Commodity prices remain low and demand for some grains is dipping due to trade disputes. Also, some areas of Iowa have seen rain almost daily for two weeks straight. It’s created muddy fields and flooding in some areas and farmers are rightfully concerned about their crops. Jacobs says, “The calls that we’re receiving at this point in time is those frustrations and struggles for farmers to get out into the fields, having some good days to get harvesting done and how that’s going to have an impact on their overall yield for the year.”

The hotline’s phone lines are staffed 24-seven, so there’s always a real, live person you can talk to about anything that’s worrying you. “Through our website, we have a ‘live chat’ so if people don’t want to talk on the phone, they can get on the computer and type in the situation going on and someone is going to be able to respond right then to what the situation is, get them pointed in the right direction and just be there to talk to them,” Jacobs says.

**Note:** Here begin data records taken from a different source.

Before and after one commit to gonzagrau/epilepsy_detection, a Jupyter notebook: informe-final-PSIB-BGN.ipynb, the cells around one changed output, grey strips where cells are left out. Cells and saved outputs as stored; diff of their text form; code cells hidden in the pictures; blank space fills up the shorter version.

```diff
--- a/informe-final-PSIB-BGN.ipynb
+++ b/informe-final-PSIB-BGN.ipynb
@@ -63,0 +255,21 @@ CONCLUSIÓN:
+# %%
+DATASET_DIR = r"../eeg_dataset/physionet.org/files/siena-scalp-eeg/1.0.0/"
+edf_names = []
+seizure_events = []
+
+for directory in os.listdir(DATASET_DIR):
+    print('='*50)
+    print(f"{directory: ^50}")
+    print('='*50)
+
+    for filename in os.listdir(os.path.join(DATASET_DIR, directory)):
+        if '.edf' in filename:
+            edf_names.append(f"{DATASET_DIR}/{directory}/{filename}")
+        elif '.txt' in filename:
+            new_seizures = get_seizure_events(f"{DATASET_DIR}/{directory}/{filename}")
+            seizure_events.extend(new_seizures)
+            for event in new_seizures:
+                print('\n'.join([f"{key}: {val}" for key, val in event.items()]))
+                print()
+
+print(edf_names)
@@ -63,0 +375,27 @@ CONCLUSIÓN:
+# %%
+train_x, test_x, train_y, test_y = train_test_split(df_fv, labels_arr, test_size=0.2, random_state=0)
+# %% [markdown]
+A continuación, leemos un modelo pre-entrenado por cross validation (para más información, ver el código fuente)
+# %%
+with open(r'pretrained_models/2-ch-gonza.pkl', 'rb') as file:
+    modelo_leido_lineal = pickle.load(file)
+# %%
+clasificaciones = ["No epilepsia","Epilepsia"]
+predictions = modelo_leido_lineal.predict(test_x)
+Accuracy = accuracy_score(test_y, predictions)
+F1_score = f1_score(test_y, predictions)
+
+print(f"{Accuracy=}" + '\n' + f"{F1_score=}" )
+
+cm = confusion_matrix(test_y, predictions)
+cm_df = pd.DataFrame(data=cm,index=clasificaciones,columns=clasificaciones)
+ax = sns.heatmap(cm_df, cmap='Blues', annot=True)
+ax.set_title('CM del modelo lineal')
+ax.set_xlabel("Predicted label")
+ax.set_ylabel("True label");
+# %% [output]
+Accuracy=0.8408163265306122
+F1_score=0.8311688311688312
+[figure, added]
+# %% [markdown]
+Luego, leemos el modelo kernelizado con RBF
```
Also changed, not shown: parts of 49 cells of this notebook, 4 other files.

The service was launched at the height of the Farm Crisis in 1985 as the Rural Concern Hotline, but during the floods of 1993, shifted gears to address problems beyond agriculture, becoming the Iowa Concern Hotline. The toll-free number is 800-447-1985 and the website is www.extension.iastate.edu/iowaconcern.

Atlantic Parks and Rec Board to meet Monday

Ag/Outdoor, News

October 14th, 2018 by Ric Hanson

Members of the City of Atlantic’s Parks and Recreation Dept. Board will meet 5:15-p.m. Monday, in the Council’s Chambers at City Hall. Parks and Rec Director Seth Staashelm will provide the Board with updates on: The Schildberg Development Project, including – the west playground, west restroom proposal and bath house/shelter agreement; An update on the Sunnyside Entrance sign (which was installed last week); a Park Shelter Reservation Proposal; Atlantic Sports Complex plan, and updates on plans for Community Parks.

Staashelm is also expected to report park restrooms are, or will be, closed for the season, but the parks will remain open.